  • Court of Appeal applies judgment of the Supreme Court in ACTAVIS v Lilly on patent variants for the first time
  • Clarification on the correct approach when interpreting patent claims

What's it about?

Ice-World (the claimant) owned a patent for a system for cooling mobile ice rinks and claimed that Icescape (the defendant) had infringed its patent with Icescape's own mobile ice rink system. The patent protected the invention of the use of flexible joint members which connected each section of the cooling pipes and allowed for quicker, easier and more compact packing, transportation and installation.  

At first instance, the High Court found in favour of the defendant on three issues: (i) Ice-World's patent was invalid for not being entitled to priority – several elements of the patented system had not been disclosed in the priority document (an earlier Netherlands patent application) on which the patent relied in order to maintain its novelty over the disclosure in the priority document; (ii) the mobile ice rink made by Icescape did not infringe because it did not fall within the scope of the patent; and (iii) (assuming the patent was valid) Ice-World had no defence to the claim that it had made unjustified threats against Icescape. 

Ice-World appealed to the Court of Appeal. The Court of Appeal dismissed Ice-World's appeal on the first and third issues (above) but allowed the appeal on the second issue of infringement.

Why does it matter?

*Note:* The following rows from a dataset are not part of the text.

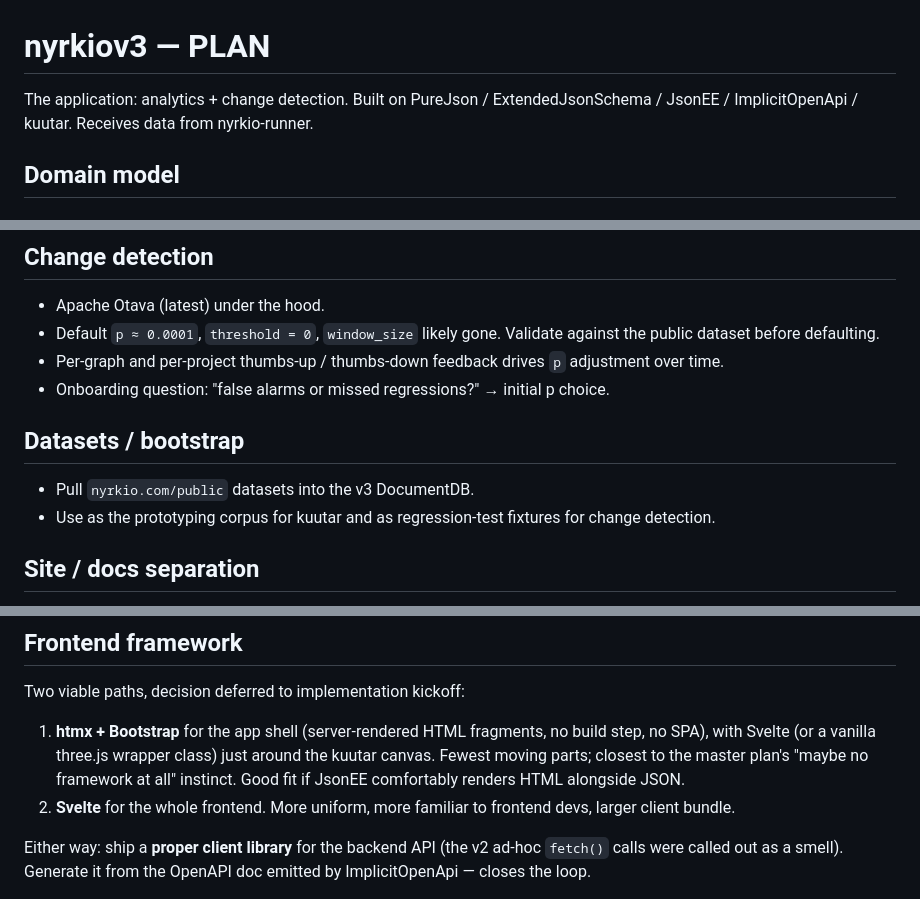
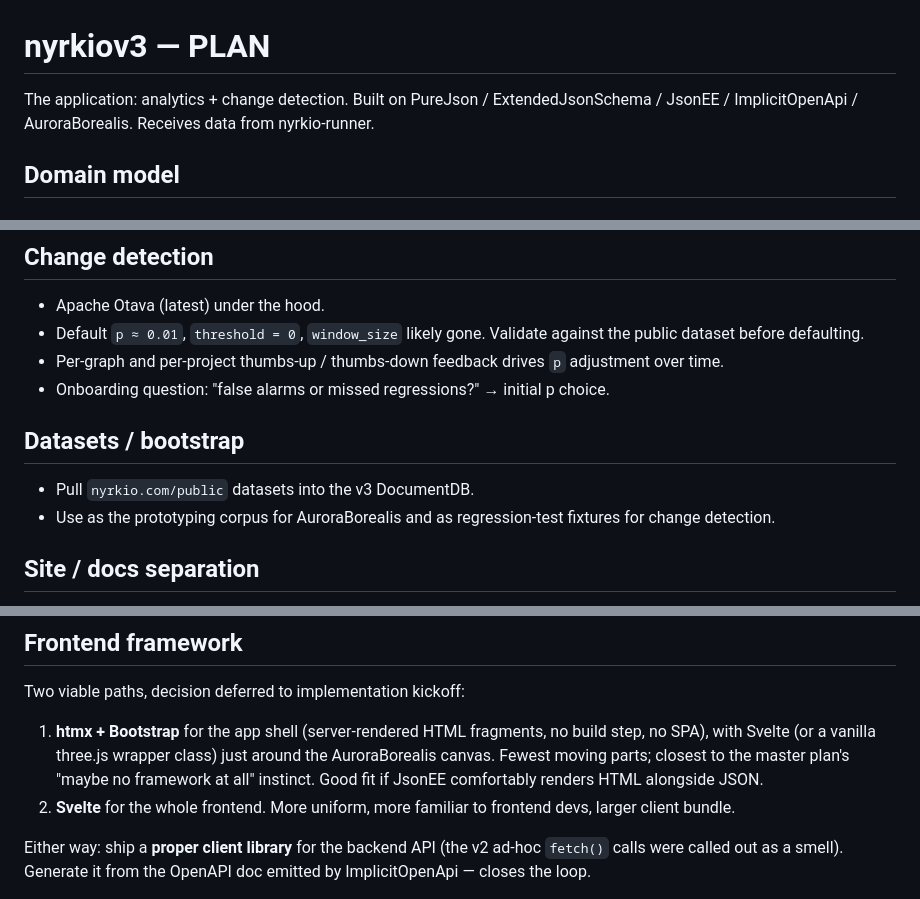
Before and after one commit to nyrkio/nyrkiov3, a Markdown page: PLAN.md, 3 parts joined by grey strips. Rendered like a GitHub page.

Commit message:
docs: rename kuutar → AuroraBorealis throughout PLAN.md
Co-Authored-By: Claude Sonnet 4.6 <noreply@anthropic.com>

```diff
--- a/PLAN.md
+++ b/PLAN.md
@@ -1,6 +1,6 @@
 # nyrkiov3 — PLAN
 
-The application: analytics + change detection. Built on PureJson / ExtendedJsonSchema / JsonEE / ImplicitOpenApi / kuutar. Receives data from nyrkio-runner.
+The application: analytics + change detection. Built on PureJson / ExtendedJsonSchema / JsonEE / ImplicitOpenApi / AuroraBorealis. Receives data from nyrkio-runner.
 
 ## Domain model
 
@@ -21,13 +21,13 @@ Result: master plan said this kills 2^4 complexity. Verify by listing every exis
 
 ## Change detection
 - Apache Otava (latest) under the hood.
-- Default `p ≈ 0.0001`, `threshold = 0`, `window_size` likely gone. Validate against the public dataset before defaulting.
+- Default `p ≈ 0.01`, `threshold = 0`, `window_size` likely gone. Validate against the public dataset before defaulting.
 - Per-graph and per-project thumbs-up / thumbs-down feedback drives `p` adjustment over time.
 - Onboarding question: "false alarms or missed regressions?" → initial p choice.
 
 ## Datasets / bootstrap
 - Pull `nyrkio.com/public` datasets into the v3 DocumentDB.
-- Use as the prototyping corpus for kuutar and as regression-test fixtures for change detection.
+- Use as the prototyping corpus for AuroraBorealis and as regression-test fixtures for change detection.
 
 ## Site / docs separation
 - Marketing/docs site is **separate** from the app.
@@ -51,7 +51,7 @@ Recommend FerretDB for v1 (operational maturity), with the PureJson DocumentDB a
 ## Frontend framework
 Two viable paths, decision deferred to implementation kickoff:
 
-1. **htmx + Bootstrap** for the app shell (server-rendered HTML fragments, no build step, no SPA), with Svelte (or a vanilla three.js wrapper class) just around the kuutar canvas. Fewest moving parts; closest to the master plan's "maybe no framework at all" instinct. Good fit if JsonEE comfortably renders HTML alongside JSON.
+1. **htmx + Bootstrap** for the app shell (server-rendered HTML fragments, no build step, no SPA), with Svelte (or a vanilla three.js wrapper class) just around the AuroraBorealis canvas. Fewest moving parts; closest to the master plan's "maybe no framework at all" instinct. Good fit if JsonEE comfortably renders HTML alongside JSON.
 2. **Svelte** for the whole frontend. More uniform, more familiar to frontend devs, larger client bundle.
 
 Either way: ship a **proper client library** for the backend API (the v2 ad-hoc `fetch()` calls were called out as a smell). Generate it from the OpenAPI doc emitted by ImplicitOpenApi — closes the loop.
```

This case is the first time that the Court of Appeal has considered and applied the guidance and ruling given by the Supreme Court in ACTAVIS v Lilly. The Actavis case considered the test for whether a variant product to that which was embodied in the invention within a patent, infringed that patent. The Supreme Court had reformulated the questions to ask, as:

  • Does the variant infringe any of the claims as a matter of literal interpretation? 
  • If not, does the variant nonetheless infringe, because it varies from the invention in a way or ways which is or are immaterial?

In addressing the second of these questions, because the defendant's ice-rink product did not infringe on a literal interpretation, the Court of Appeal considered the three "ACTAVIS questions", which emphasised the need to identify the "inventive core" of a patent. Although there were many differences between the systems used by the claimant and the defendant, they shared an inventive core. This was because (a) the defendant's variant achieved the same result as the invention in the patent, (b) that same result would have been entirely obvious to a person skilled in ice-rink technology, and (c) there was no reason why that skilled person would have thought that strict compliance with the wording in the patent was an essential requirement of the invention. Accordingly Icescape's system infringed Ice-World's patent (had it been valid). 

Now what? 

It's still early days, but the Court of Appeal has confirmed the general perception of a significant change in patent interpretation flowing from the ACTAVIS judgment. 

Key contact

Jessica Smith

Jessica Smith

Associate, Commercial Services,
Leeds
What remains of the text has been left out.